A fascinating forensics and crime scene experience, I also got to don a Tyvek body suit, mask and gloves in 26C+ degree heat! I really enjoyed trying my hand at 21st century crime scene forensics with the pros, before stepping back into the 20th century to consider the Legacy of the Golden Age [of crime fiction] with Simon Brett, Catriona McPherson, Susan Ware, Frances Brody and Ann Granger.

For me the most compelling session was Gerald Seymour in conversation with Joe Haddow. The publication of Gerald’s first thriller Harry’s Game was truly ground breaking. Quietly spoken and unassuming it was obvious from the moment that he began to speak that he had a gift for the telling of tales. His years as an ITV correspondent covering stories around the globe provided a fertile breeding ground for his extraordinary and productive imagination that has so far created no less than 32 books. His approach and his insights were an inspiration.


I only managed to be there from Thursday to Saturday, but whether you come to the Festival to be entertained, to learn, to meet up with old friends or to make new ones – you won’t be disappointed. It would be a crime to miss it.

 Posted by at 5:45 pm

Walks and talks: Avebury & Stonehenge landscape

 Events  Comments Off on Walks and talks: Avebury & Stonehenge landscape
Apr 142013

After the success of my Avebury Society Annual Lecture – it was packed out – I was asked about my other events.

The next one is May 8th: Walk and talk with an archaeologist – walk and talk with me at Avebury, plus lunch.

There’s also this link to Marlborough News Online’s interview with me where ‘..if you missed her [Avebury Society] lecture, you can catch a flavour of it’.

I thought I’d better also update the Events page of my website to include lots of new events planned for this year.

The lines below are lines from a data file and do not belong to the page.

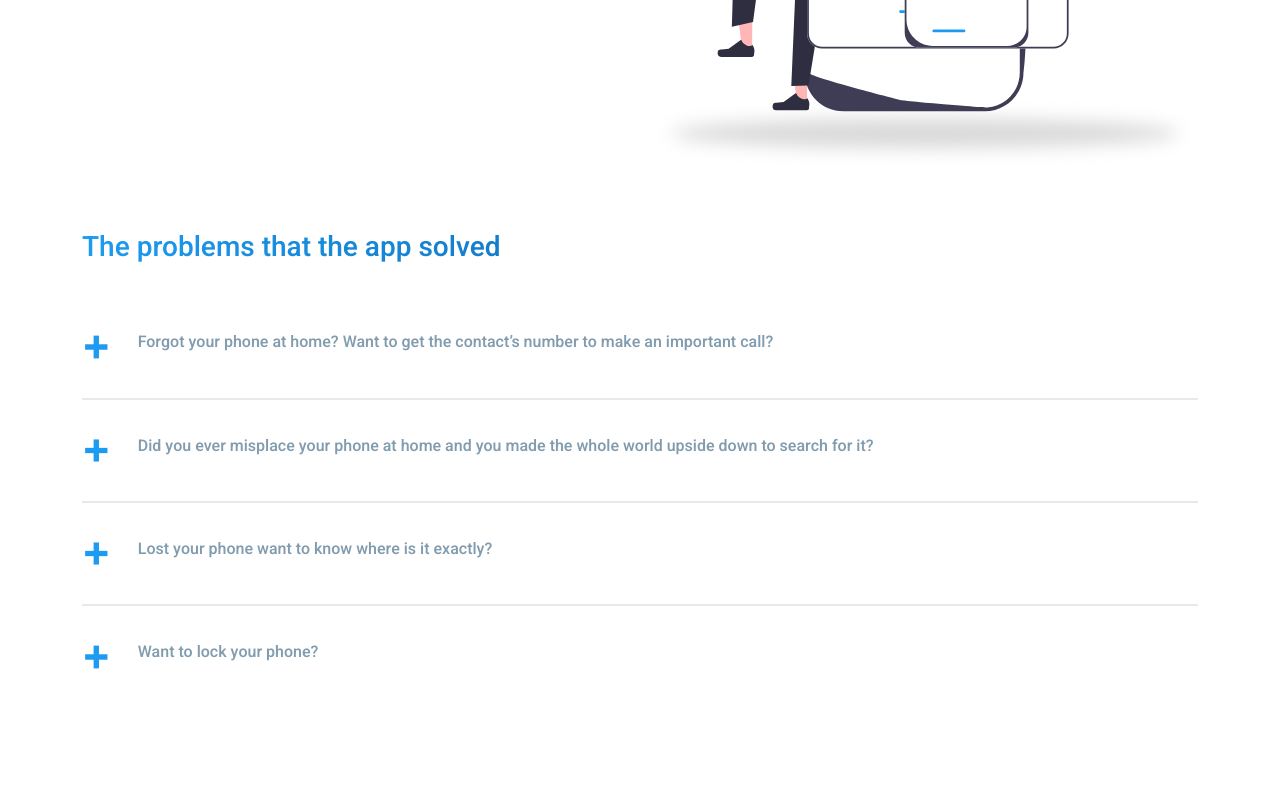
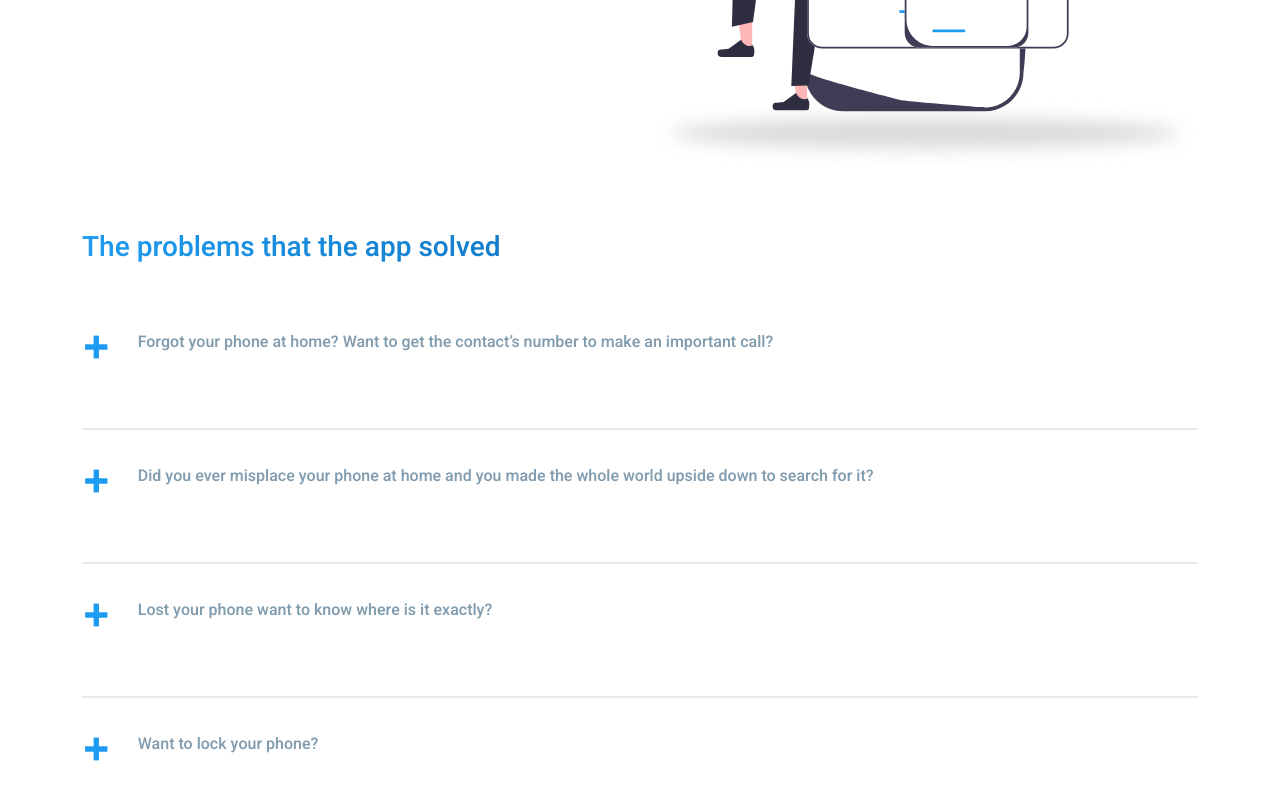
Before and after one commit to me33awy/phone-tracker-app, a React (Create React App) app: page / in a window 1280 px wide. Shown: the part 3752-4552 px from the top of the page. Before the commit the page ends 4460 px from the top, so only its background shows below. Built offline with nearby package versions, Linux system fonts and the light colour scheme.

Commit message:
Add assets/pdf

```diff
--- a/src/App.scss
+++ b/src/App.scss
@@ -114,7 +114,10 @@ $grid-breakpoints: (
   visibility: visible;
 }
 .pDisply {
-  display: block !important;
+  // display: block !important;
+  top: 0 !important;
+  margin-top: rem(8);
+  transform: translatey(0%) !important;
 }
 .op {
   opacity: 1 !important;
--- a/src/components/collapse/index.scss
+++ b/src/components/collapse/index.scss
@@ -6,6 +6,8 @@
     // margin-bottom: App.rem(17+17);
   }
   .collapse__grid {
+    position: relative;
+    overflow: hidden;
     display: grid;
     grid-template-columns: 5% 95%;
     // align-items: center;
@@ -20,6 +22,7 @@
   }
   .text {
     h5 {
+      // background-color: map-get(App.$colors, whiteColor);
       margin: 0 !important;
       transition: 0s !important;
       font-size: map-get(App.$font-sizes-mobile, h5);
@@ -29,8 +32,12 @@
     }
   }
   .pragraph__text {
-    display: none;
-    margin-top: App.rem(8);
+    position: relative;
+    top: -100%;
+    width: 100%;
+    transform: translatey(-100%);
+    // display: none;
+    // margin-top: App.rem(8);
     p {
       font-size: map-get(App.$font-sizes-mobile, h5);
       color: map-get(App.$colors, primary1);
--- a/src/index.css
+++ b/src/index.css
@@ -23,7 +23,7 @@
 
 html,
 body {
-  /* height: 10000000px; */
+  height: 10000000px;
   font-size: 100% !important;
   font-family: "Heebo" !important;
 }
```
Also changed, not shown: 1 other file (tests, documents, lock files or other folders).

Archaeology events – my walks, talks, stone tools workshop and study weekend.

I hope you can come along, it’ll be lots of fun.

 Posted by at 1:25 pm